Emergency response skills put to the test in mass casualty training simulation
CareFlight’s Critical Care Doctors will undergo a mock training exercise on Magnetic Island to refine their emergency medical skills in frontline critical care.
Multiple emergency services personnel, including CareFlight Doctors, will respond to a simulated mass casualty incident involving car wrecks at Florence Bay on Thursday, May 28.
CareFlight is advising locals not to be alarmed during this training exercise and request that they not call Triple Zero.
CareFlight’s Townsville Base Clinical Lead, Doctor Ben Butson, said this vital exercise will help prepare CareFlight Doctors for a worst case scenario.

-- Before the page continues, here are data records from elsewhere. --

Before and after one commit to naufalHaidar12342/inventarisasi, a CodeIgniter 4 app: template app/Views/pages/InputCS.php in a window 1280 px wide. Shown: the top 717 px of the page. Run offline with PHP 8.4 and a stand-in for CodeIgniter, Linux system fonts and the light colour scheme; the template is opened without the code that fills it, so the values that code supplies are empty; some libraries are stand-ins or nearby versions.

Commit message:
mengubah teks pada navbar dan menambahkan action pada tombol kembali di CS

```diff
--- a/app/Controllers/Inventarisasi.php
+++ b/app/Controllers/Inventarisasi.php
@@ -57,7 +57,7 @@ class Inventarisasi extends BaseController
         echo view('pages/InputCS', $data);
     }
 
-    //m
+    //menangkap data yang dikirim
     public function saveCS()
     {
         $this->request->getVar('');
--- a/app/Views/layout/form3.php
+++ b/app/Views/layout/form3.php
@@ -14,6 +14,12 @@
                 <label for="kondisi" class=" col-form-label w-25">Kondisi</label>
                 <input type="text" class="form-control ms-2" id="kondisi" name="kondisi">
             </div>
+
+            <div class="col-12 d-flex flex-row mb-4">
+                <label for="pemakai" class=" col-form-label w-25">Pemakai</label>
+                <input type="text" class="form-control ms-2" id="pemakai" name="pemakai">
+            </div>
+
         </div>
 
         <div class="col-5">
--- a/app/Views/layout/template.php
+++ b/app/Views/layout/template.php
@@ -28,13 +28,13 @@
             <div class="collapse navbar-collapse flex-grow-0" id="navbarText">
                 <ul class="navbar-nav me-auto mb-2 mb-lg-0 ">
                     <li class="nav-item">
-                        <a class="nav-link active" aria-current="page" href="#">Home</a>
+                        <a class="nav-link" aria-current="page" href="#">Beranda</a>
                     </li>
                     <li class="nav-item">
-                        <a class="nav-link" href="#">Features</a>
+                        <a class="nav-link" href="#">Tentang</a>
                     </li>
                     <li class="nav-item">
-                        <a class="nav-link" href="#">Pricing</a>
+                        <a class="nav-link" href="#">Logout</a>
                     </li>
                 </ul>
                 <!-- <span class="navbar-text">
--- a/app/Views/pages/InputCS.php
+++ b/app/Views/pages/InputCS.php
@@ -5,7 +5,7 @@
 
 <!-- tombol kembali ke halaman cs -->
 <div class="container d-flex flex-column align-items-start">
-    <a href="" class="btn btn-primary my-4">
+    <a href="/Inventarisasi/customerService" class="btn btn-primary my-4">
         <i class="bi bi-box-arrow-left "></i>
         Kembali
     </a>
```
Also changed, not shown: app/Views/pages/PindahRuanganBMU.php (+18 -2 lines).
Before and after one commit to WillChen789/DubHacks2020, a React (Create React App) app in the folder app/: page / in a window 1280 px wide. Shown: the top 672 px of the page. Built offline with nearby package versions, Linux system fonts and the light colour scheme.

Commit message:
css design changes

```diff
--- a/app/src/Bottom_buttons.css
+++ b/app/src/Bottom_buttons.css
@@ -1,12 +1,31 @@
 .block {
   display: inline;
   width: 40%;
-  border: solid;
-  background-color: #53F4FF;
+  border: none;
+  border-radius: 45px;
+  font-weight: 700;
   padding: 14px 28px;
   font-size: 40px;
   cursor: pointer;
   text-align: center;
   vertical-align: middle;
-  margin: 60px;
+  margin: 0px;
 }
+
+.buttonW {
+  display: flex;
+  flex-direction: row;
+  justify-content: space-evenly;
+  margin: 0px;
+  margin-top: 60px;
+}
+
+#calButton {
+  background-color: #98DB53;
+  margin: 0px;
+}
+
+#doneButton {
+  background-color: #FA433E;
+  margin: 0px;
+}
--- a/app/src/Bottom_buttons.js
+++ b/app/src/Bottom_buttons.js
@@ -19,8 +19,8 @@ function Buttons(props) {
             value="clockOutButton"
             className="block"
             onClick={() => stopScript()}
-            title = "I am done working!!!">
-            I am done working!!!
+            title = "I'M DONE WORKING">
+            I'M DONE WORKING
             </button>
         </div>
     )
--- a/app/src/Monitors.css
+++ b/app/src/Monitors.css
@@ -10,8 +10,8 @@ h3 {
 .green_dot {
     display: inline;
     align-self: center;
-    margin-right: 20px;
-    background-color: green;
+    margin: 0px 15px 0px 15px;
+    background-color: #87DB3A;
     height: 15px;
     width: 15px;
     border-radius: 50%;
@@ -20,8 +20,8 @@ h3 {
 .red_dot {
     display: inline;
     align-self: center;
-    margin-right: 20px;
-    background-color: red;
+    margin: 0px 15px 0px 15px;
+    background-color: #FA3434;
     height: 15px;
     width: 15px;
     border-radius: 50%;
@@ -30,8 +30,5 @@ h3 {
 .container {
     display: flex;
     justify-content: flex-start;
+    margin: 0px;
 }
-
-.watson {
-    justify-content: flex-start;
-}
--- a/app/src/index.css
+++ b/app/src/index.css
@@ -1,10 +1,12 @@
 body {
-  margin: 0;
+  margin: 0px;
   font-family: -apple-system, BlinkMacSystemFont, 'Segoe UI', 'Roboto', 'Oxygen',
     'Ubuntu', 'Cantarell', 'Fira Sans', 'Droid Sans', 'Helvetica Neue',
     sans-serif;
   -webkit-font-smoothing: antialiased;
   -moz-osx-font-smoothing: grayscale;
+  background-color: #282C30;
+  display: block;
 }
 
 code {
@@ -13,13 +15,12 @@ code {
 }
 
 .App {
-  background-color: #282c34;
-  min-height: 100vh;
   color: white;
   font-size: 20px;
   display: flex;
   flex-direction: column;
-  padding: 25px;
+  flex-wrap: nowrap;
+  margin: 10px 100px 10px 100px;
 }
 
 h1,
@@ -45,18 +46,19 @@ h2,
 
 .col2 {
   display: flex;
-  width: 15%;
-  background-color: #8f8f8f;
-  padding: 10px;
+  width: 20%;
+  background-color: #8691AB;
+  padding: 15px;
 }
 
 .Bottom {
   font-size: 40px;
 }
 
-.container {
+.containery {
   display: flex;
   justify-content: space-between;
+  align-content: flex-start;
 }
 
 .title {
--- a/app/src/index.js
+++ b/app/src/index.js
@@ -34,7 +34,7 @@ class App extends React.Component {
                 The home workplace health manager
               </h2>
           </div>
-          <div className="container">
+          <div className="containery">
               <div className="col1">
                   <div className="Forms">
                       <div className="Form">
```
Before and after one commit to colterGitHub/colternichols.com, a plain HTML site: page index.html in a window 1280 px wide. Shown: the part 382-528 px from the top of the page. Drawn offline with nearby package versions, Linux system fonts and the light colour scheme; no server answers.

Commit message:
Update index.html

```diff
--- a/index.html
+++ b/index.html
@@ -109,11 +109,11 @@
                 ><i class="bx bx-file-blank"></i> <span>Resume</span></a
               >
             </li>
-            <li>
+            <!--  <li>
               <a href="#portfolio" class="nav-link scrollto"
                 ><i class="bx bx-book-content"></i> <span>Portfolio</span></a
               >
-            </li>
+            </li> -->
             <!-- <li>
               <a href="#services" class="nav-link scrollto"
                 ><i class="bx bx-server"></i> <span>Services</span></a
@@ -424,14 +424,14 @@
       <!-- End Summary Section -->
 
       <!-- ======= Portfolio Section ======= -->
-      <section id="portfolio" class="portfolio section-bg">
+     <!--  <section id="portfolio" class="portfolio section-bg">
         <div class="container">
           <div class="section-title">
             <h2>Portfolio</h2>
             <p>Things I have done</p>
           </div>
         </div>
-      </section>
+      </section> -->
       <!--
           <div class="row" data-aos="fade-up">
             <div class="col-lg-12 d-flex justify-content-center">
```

“The simulated exercise will be staged in a geographically remote area on Magnetic Island under realistic conditions similar to what emergency responders would experience in the event of a mass casualty incident,” Doctor Butson said.
“Emergency responders will have the added difficulties of dealing with poor communications while working in a high pressure environment.”
All emergency services units will be tested on their preparedness, response capabilities, decision making and rescue operation procedures during the simulated incident, which will be constructed to be as realistic as possible.
CareFlight Doctors will undertake an initial triage of casualties and practice essential pre-hospital medical care.
The practical exercise is also designed to test technical coordination and disaster management by helping to streamline emergency management operations between multiple agencies working together at the scene of a mass casualty accident.
The multi-agency exercise will be attended by approximately 40 emergency services staff and volunteers from CareFlight, Queensland Government Air, Queensland Ambulance Service, Australian Volunteer Coast Guard Association, Queensland Rural Fire Service, Queensland Police Service, the Military, SES, and Magnetic Island Auxiliary Fire and Emergency Service.
During the 2013-2014 financial year, 4,055 patients were seen by CareFlight Doctors.